Democrats and a coalition of 40 groups plan to push – again – for legislation that would tap into New Mexico’s permanent land fund to expand early childhood education.
The coalition wants the state to use a portion of the state’s $15 billion Land Grant Permanent Fund – which receives royalties from oil and natural gas production and other income from land given to the state by the federal government – to dramatically grow a program supporters say is needed to combat New Mexico’s high poverty rate.
Under the proposal, voters would decide whether New Mexico should tap the fund amid resistance from some fiscally conservative lawmakers. If endorsed by the Legislature, it would be placed on the November general election ballot.
The fund currently pays out hundreds of millions of dollars each year for education programs.
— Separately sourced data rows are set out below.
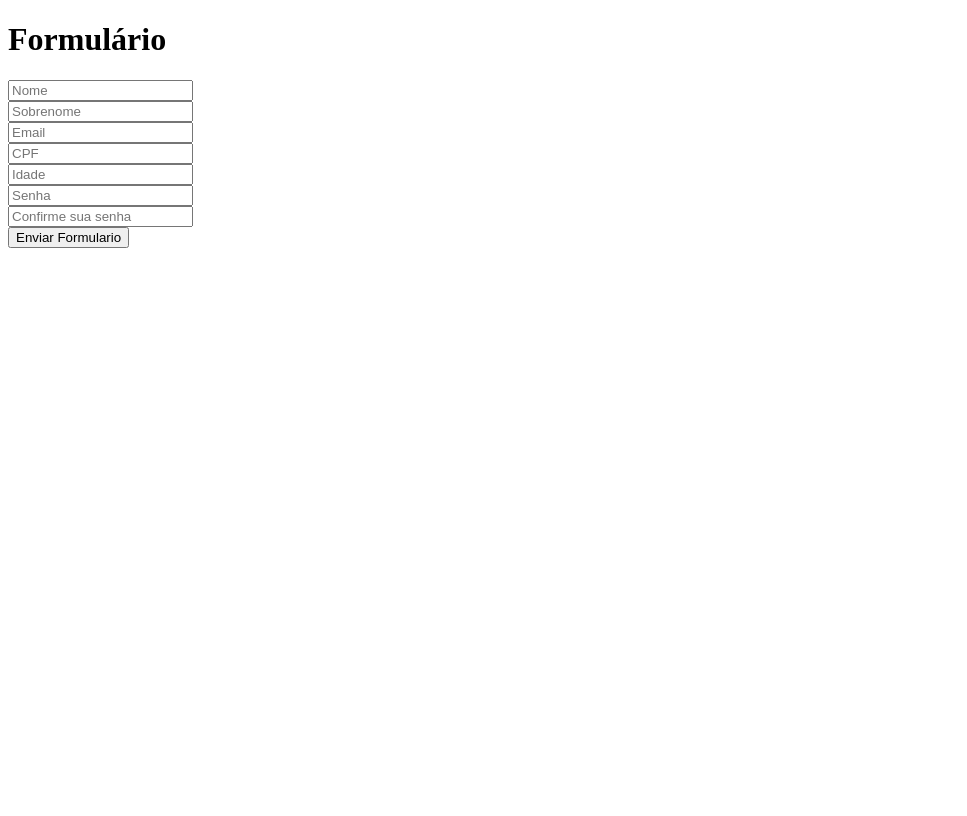
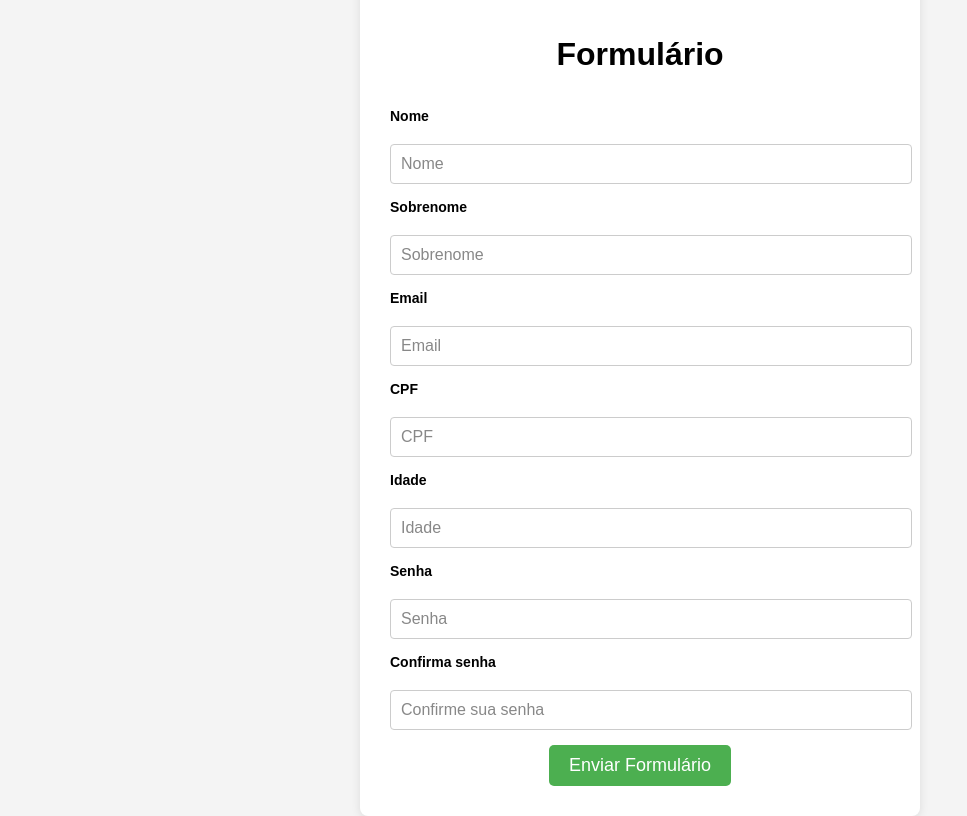
Before and after one commit to LuisFelipeMachado/Estagio, a PHP site: page / in a window 1280 px wide. Shown: the whole page, without its empty margins (0-967 px from the left). Before the commit the page ends 248 px from the top, so only its background shows below. Run offline with PHP 8.4, Linux system fonts and the light colour scheme.

Commit message:
Atualizações

```diff
--- a/Formulario/index.html
+++ b/Formulario/index.html
@@ -4,38 +4,35 @@
     <meta charset="UTF-8">
     <meta name="viewport" content="width=device-width, initial-scale=1.0">
     <title>Formulário Desafio</title>
-    <link rel="stylesheet" href="style.css">
+    <link rel="stylesheet" href="teste.css">
 </head>
 <body>
 
     <div class="wrapper">
         <form action="form.php" method="post">
             <h1>Formulário</h1>
-            <div class="input-box">
-                <input type="text" placeholder="Nome" required>
-            </div>
-            <div class="input-box">
-                <input type="text" placeholder="Sobrenome" required>
-            </div>
-            <div class="input-box">
-                <input type="email" placeholder="Email" id="" required>
-            </div>
-            <div class="input-box">
-                <input type="text" placeholder="CPF" id="" required>
-            </div>
-            <div class="input-box">
-                <input type="text" placeholder="Idade" id="" required>
-            </div>
-            <div>
-                <input type="password" placeholder="Senha" id="" required>
-            </div>
-            <div>
-                <input type="password" placeholder="Confirme sua senha" id="">
-            </div>
-            <div>
-                <input type="submit" value="Enviar Formulario">
-            </div>
+            <label for="Nome">Nome</label>
+        <input type="text" name="Nome" id="Nome" placeholder="Nome" required>
 
+        <label for="Sobrenome">Sobrenome</label>
+        <input type="text" name="Sobrenome" id="Sobrenome" placeholder="Sobrenome" required>
+
+        <label for="Email">Email</label>
+        <input type="email" name="Email" id="Email" placeholder="Email" required>
+
+        <label for="cpf">CPF</label>
+        <input type="text" name="cpf" id="cpf" placeholder="CPF" required>
+
+        <label for="idade">Idade</label>
+        <input type="text" name="idade" id="idade" placeholder="Idade" required>
+
+        <label for="Senha">Senha</label>
+        <input type="password" name="Senha" id="Senha" placeholder="Senha" required>
+
+        <label for="ConfirmaSenha">Confirma senha</label>
+        <input type="password" name="ConfirmaSenha" id="ConfirmaSenha" placeholder="Confirme sua senha" required>
+
+        <input type="submit" value="Enviar Formulário">
 
         </form>
 
--- /dev/null
+++ b/Formulario/teste.css
@@ -0,0 +1,74 @@
+/* Estilos para o corpo e a página */
+body {
+    font-family: Arial, sans-serif;
+    background-color: #f4f4f4;
+    display: flex;
+    justify-content: center;
+    align-items: center;
+    height: 100vh; /* Faz com que o corpo ocupe toda a altura da tela */
+    margin: 0;
+}
+
+/* Container do formulário */
+.wrapper {
+    background-color: #fff;
+    border-radius: 8px;
+    padding: 30px;
+    width: 100%;
+    max-width: 500px; /* Limita a largura máxima do formulário */
+    box-shadow: 0 2px 10px rgba(0, 0, 0, 0.1); /* Sombra suave ao redor */
+}
+
+/* Estilo do título */
+h1 {
+    text-align: center;
+    margin-bottom: 20px;
+}
+
+/* Estilos do formulário */
+form {
+    display: flex;
+    flex-direction: column;
+    gap: 15px; /* Espaçamento entre os campos */
+}
+
+/* Estilo para os rótulos */
+label {
+    font-size: 14px;
+    font-weight: bold;
+    margin-bottom: 5px;
+}
+
+/* Estilo para os campos de entrada */
+input {
+    padding: 10px;
+    border: 1px solid #ccc;
+    border-radius: 4px;
+    font-size: 16px;
+    width: 100%; /* Faz com que os inputs ocupem toda a largura do formulário */
+}
+
+/* Estilo específico para o botão de envio */
+input[type="submit"] {
+    background-color: #4CAF50;
+    color: white;
+    border: none;
+    cursor: pointer;
+    font-size: 18px;
+    padding: 10px 20px;
+    border-radius: 5px;
+    transition: background-color 0.3s ease;
+    width: auto;
+    margin: 0 auto; /* Centraliza o botão */
+    display: block;
+}
+
+/* Efeito de hover no botão */
+input[type="submit"]:hover {
+    background-color: #45a049;
+}
+
+/* Estilo para o placeholder */
+input::placeholder {
+    color: #888;
+}
```
Also changed, not shown: Formulario/dados.json (added, +7 -0 lines), Formulario/form.php (+57 -22 lines), Formulario/sucess.html (added, +11 -0 lines), Formulario/style.css (deleted).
Backers of the new plan want an additional $160 million a year to be taken from the fund.
Supporters say since lawmakers tried in 2010 to introduce a measure to allow voters to decide whether the state should dip into the fund, it has grown from $11 billion to $15 billion despite drops in oil and gas prices.
“Our children continue to enter kindergarten underprepared, and child well-being in New Mexico is one of the worst in the nation. We have been advocating for this legislation for five years,” said Rep. Javier Martinez, D-Albuquerque. “During this time, the fund has survived a stock market crash, drop in oil prices and has grown by $4 billion.”
State Sen. John Arthur Smith, chairman of the powerful Legislative Finance Committee, said the proposal is “fiscally irresponsible” because it would take so much money from the permanent fund.
Smith said he didn’t believe any proposal had any chance of passing the New Mexico Senate, because other fiscally conservative lawmakers are uncomfortable with the cost.
“It has nothing to do with the merits of the program,” said Smith, D-Deming. “But the 1.5 percent they are asking would put us in a dangerous position.”